TASK GOAL:
The line containing "-624,7 +634,13 @@ class: center, middle, no-logo" marks the end, so write out exactly every line from the top of the entries below through that one.

GIVEN INFORMATION:
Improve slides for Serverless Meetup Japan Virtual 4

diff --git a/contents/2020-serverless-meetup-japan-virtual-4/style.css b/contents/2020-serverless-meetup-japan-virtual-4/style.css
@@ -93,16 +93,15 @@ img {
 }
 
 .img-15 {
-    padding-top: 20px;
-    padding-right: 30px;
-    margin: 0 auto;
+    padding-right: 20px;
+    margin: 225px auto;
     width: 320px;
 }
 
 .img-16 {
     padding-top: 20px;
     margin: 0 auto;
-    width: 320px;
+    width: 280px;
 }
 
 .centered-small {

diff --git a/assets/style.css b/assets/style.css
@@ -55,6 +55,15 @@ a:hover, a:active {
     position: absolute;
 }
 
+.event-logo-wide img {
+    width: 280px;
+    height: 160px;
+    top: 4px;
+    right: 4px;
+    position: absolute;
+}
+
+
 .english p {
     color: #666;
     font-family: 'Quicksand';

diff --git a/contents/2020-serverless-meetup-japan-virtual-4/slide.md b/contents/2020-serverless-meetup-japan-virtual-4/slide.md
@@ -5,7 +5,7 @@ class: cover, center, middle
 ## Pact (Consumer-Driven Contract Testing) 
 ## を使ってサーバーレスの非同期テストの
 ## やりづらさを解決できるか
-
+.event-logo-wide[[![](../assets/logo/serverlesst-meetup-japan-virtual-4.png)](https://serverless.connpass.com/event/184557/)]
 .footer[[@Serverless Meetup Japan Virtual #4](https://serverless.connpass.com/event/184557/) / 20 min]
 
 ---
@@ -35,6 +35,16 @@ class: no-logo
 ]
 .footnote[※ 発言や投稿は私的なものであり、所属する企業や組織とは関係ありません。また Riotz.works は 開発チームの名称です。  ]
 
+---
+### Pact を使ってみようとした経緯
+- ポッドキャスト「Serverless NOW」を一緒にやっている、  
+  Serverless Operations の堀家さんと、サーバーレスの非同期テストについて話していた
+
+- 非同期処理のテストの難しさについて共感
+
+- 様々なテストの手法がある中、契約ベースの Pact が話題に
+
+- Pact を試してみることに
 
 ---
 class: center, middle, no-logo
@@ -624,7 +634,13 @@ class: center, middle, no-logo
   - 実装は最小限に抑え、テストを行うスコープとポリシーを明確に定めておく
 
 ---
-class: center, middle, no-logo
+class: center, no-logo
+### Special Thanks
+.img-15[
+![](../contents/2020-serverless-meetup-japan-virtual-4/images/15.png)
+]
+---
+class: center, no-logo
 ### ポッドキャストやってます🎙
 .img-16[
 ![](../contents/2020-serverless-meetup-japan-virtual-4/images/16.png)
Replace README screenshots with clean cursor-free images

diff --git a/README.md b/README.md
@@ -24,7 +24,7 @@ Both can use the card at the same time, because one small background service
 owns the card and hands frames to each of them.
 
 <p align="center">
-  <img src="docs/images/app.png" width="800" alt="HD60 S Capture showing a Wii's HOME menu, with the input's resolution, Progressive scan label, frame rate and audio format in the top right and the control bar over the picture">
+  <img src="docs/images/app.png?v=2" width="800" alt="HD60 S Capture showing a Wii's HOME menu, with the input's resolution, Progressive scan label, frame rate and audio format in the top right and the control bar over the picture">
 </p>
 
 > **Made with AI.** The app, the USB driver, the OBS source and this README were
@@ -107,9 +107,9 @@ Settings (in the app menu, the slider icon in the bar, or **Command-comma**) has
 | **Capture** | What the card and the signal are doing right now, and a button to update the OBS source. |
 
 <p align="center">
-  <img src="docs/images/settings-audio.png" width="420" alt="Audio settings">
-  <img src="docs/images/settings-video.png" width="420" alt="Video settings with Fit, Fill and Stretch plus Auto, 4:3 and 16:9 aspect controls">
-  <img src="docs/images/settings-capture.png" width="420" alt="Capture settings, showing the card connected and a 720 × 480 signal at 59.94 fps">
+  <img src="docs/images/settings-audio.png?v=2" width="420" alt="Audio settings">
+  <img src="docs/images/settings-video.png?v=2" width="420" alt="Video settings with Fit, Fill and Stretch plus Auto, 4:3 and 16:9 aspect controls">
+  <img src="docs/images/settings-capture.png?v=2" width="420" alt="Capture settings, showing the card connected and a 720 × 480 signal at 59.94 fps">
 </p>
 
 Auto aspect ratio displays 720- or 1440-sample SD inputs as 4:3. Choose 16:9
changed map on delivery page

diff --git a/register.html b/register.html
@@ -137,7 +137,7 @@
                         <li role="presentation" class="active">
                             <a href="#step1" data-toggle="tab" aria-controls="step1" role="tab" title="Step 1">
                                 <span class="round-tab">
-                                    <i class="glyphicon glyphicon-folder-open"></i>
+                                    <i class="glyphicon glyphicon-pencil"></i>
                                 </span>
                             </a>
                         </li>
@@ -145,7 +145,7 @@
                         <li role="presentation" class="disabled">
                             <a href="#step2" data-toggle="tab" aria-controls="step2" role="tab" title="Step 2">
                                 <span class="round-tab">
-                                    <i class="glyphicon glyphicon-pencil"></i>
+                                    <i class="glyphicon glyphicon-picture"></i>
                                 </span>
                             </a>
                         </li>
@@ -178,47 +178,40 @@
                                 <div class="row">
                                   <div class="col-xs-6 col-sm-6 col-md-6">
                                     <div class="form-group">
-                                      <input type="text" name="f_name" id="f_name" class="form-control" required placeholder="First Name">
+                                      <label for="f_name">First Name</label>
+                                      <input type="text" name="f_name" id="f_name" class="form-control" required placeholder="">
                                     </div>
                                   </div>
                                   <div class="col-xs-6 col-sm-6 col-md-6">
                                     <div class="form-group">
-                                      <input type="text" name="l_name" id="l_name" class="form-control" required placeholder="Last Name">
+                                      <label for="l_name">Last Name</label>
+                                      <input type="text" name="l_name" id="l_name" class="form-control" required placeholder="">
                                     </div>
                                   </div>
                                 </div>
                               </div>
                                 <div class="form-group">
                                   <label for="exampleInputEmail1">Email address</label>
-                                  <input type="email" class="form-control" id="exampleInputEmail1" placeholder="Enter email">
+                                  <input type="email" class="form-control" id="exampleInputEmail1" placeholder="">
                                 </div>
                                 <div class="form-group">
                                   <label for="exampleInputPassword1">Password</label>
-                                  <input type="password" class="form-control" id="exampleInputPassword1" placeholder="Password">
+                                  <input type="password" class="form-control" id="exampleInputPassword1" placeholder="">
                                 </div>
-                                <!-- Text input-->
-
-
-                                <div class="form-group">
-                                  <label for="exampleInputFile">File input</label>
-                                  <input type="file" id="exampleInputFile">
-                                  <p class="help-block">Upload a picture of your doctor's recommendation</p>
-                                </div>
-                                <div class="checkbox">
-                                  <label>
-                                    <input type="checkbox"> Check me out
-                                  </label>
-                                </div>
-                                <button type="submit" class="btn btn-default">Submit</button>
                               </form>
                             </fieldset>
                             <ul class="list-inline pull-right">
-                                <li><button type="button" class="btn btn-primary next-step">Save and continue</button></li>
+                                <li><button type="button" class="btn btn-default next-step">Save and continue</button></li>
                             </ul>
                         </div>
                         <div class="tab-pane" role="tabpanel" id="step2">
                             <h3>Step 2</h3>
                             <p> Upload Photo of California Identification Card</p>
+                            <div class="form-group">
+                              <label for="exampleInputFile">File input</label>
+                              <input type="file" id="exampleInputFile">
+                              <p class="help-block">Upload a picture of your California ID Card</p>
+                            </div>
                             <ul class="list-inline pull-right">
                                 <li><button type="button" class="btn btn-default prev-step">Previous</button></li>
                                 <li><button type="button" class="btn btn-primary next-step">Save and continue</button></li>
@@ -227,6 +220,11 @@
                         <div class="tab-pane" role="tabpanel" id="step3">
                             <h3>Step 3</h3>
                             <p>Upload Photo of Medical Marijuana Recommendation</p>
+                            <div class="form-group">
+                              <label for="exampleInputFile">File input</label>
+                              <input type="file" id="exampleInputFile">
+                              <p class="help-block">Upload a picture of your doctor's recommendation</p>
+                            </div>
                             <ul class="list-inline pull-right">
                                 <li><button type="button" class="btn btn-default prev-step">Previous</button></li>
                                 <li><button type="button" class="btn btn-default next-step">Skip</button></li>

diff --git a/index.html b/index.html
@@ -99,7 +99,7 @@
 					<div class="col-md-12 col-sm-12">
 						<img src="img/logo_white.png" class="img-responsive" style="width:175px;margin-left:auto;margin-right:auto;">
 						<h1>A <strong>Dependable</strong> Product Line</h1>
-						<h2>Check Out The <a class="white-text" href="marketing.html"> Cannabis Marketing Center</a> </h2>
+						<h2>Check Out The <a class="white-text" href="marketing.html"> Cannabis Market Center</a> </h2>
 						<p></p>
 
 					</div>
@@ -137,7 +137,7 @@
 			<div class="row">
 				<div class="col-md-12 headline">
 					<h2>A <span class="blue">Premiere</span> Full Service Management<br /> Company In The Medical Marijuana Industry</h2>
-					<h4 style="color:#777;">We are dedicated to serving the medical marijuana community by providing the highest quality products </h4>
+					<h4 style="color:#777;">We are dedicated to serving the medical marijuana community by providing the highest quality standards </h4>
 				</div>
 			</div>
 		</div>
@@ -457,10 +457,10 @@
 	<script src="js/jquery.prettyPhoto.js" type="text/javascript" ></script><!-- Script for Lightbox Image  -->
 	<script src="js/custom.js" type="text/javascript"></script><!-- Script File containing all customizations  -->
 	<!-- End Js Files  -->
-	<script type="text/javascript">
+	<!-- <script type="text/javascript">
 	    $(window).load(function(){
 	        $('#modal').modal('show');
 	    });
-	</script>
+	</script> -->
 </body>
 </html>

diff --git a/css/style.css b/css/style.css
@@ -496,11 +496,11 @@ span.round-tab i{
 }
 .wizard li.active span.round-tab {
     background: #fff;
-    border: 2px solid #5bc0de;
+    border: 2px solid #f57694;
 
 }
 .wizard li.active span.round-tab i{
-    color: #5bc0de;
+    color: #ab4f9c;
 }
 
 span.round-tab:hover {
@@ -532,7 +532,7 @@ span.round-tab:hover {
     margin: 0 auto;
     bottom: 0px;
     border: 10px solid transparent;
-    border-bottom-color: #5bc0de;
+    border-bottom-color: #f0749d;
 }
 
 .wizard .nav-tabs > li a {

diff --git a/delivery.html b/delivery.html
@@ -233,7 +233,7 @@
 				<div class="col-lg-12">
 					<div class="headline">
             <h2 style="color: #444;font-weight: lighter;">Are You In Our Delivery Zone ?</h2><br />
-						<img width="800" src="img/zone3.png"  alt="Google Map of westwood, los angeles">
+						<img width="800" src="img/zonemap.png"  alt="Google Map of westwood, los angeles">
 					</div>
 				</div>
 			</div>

TASK ANSWER:
Improve slides for Serverless Meetup Japan Virtual 4

diff --git a/contents/2020-serverless-meetup-japan-virtual-4/style.css b/contents/2020-serverless-meetup-japan-virtual-4/style.css
@@ -93,16 +93,15 @@ img {
 }
 
 .img-15 {
-    padding-top: 20px;
-    padding-right: 30px;
-    margin: 0 auto;
+    padding-right: 20px;
+    margin: 225px auto;
     width: 320px;
 }
 
 .img-16 {
     padding-top: 20px;
     margin: 0 auto;
-    width: 320px;
+    width: 280px;
 }
 
 .centered-small {

diff --git a/assets/style.css b/assets/style.css
@@ -55,6 +55,15 @@ a:hover, a:active {
     position: absolute;
 }
 
+.event-logo-wide img {
+    width: 280px;
+    height: 160px;
+    top: 4px;
+    right: 4px;
+    position: absolute;
+}
+
+
 .english p {
     color: #666;
     font-family: 'Quicksand';

diff --git a/contents/2020-serverless-meetup-japan-virtual-4/slide.md b/contents/2020-serverless-meetup-japan-virtual-4/slide.md
@@ -5,7 +5,7 @@ class: cover, center, middle
 ## Pact (Consumer-Driven Contract Testing) 
 ## を使ってサーバーレスの非同期テストの
 ## やりづらさを解決できるか
-
+.event-logo-wide[[![](../assets/logo/serverlesst-meetup-japan-virtual-4.png)](https://serverless.connpass.com/event/184557/)]
 .footer[[@Serverless Meetup Japan Virtual #4](https://serverless.connpass.com/event/184557/) / 20 min]
 
 ---
@@ -35,6 +35,16 @@ class: no-logo
 ]
 .footnote[※ 発言や投稿は私的なものであり、所属する企業や組織とは関係ありません。また Riotz.works は 開発チームの名称です。  ]
 
+---
+### Pact を使ってみようとした経緯
+- ポッドキャスト「Serverless NOW」を一緒にやっている、  
+  Serverless Operations の堀家さんと、サーバーレスの非同期テストについて話していた
+
+- 非同期処理のテストの難しさについて共感
+
+- 様々なテストの手法がある中、契約ベースの Pact が話題に
+
+- Pact を試してみることに
 
 ---
 class: center, middle, no-logo
@@ -624,7 +634,13 @@ class: center, middle, no-logo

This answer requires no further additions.